### PROBLEM DETAILS
Report every line of the records that contains the word "sudah".

### Source records
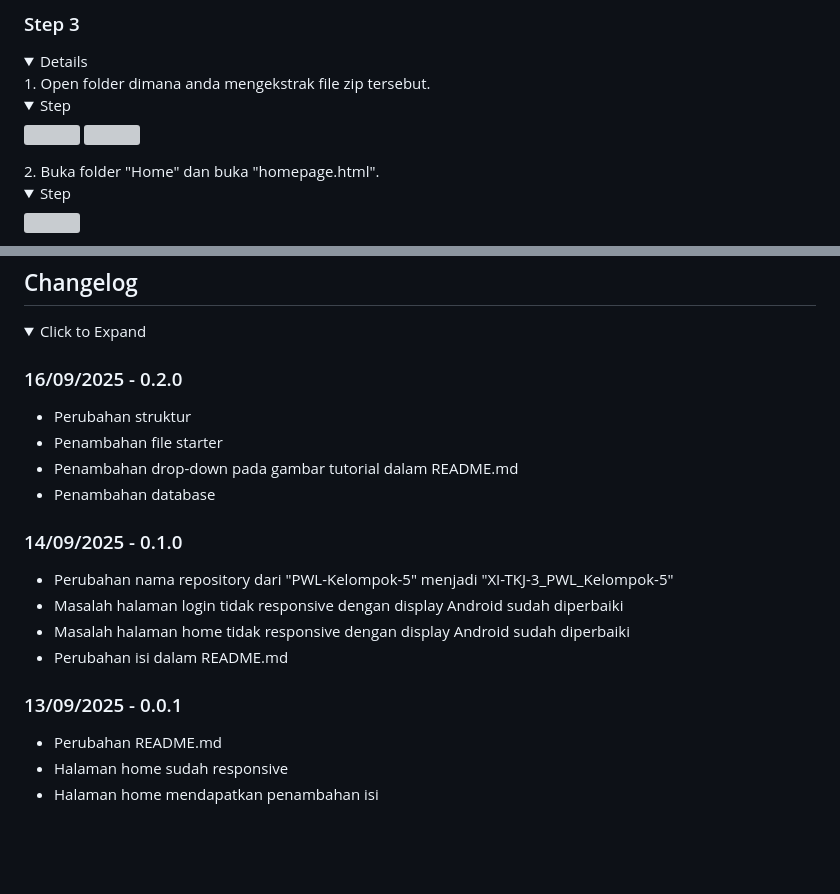
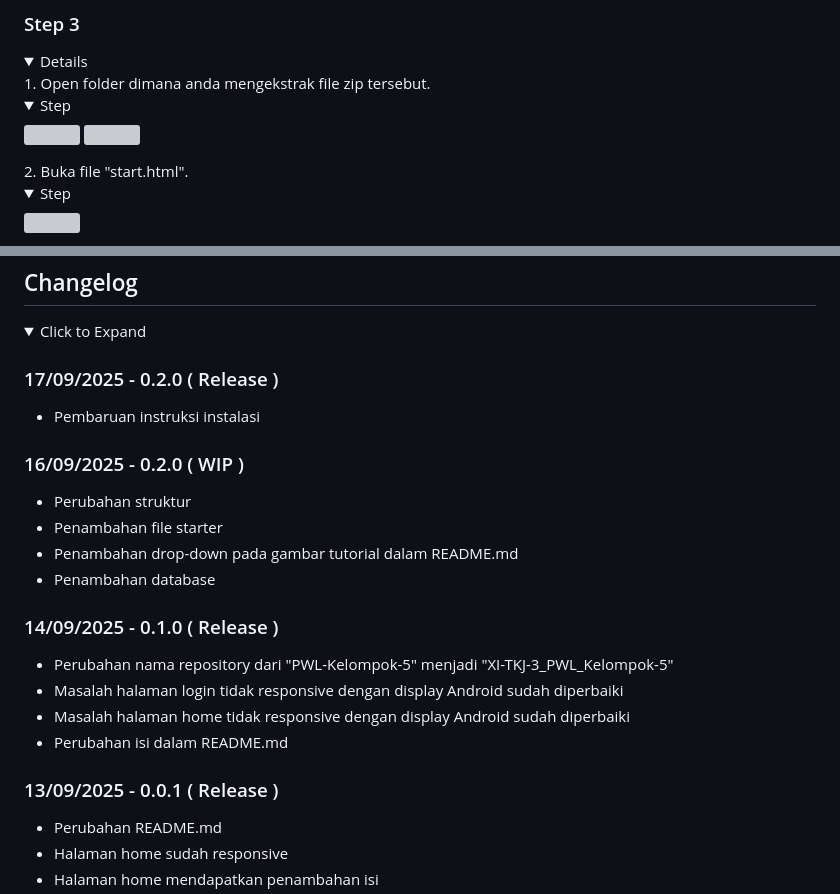
Before and after one commit to Banditov/XI-TKJ-3_PWL_Kelompok-5, a Markdown page: README.md, 2 parts joined by grey strips. Drawn GitHub-style; folded sections open; blank space fills up the shorter version; grey boxes are pictures that could not be loaded.

```diff
--- a/README.md
+++ b/README.md
@@ -108,7 +108,7 @@
       <img src=".github/images/tutorial/3-1-1.png">
       <img src=".github/images/tutorial/3-1-2.png">
    </details>
-2. Buka folder "Home" dan buka "homepage.html".
+2. Buka file "start.html".
    <details>
       <summary>Step</summary>
       <img src=".github/images/tutorial/3-2.png">
@@ -155,21 +155,25 @@ Distributed under the Unlicense License. See [`LICENSE.txt`](./LICENSE.txt) for
 <details>
    <summary>Click to Expand</summary>
 
-### 16/09/2025 - 0.2.0
+### 17/09/2025 - 0.2.0 ( Release )
+
+- Pembaruan instruksi instalasi
+
+### 16/09/2025 - 0.2.0 ( WIP )
 
 - Perubahan struktur
 - Penambahan file starter
 - Penambahan drop-down pada gambar tutorial dalam README.md
 - Penambahan database
 
-### 14/09/2025 - 0.1.0
+### 14/09/2025 - 0.1.0 ( Release )
 
 - Perubahan nama repository dari "PWL-Kelompok-5" menjadi "XI-TKJ-3_PWL_Kelompok-5"
 - Masalah halaman login tidak responsive dengan display Android sudah diperbaiki
 - Masalah halaman home tidak responsive dengan display Android sudah diperbaiki
 - Perubahan isi dalam README.md
 
-### 13/09/2025 - 0.0.1
+### 13/09/2025 - 0.0.1 ( Release )
 
 - Perubahan README.md
 - Halaman home sudah responsive
```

### COMPLETED EXERCISE
 - Masalah halaman login tidak responsive dengan display Android sudah diperbaiki
 - Masalah halaman home tidak responsive dengan display Android sudah diperbaiki
 - Halaman home sudah responsive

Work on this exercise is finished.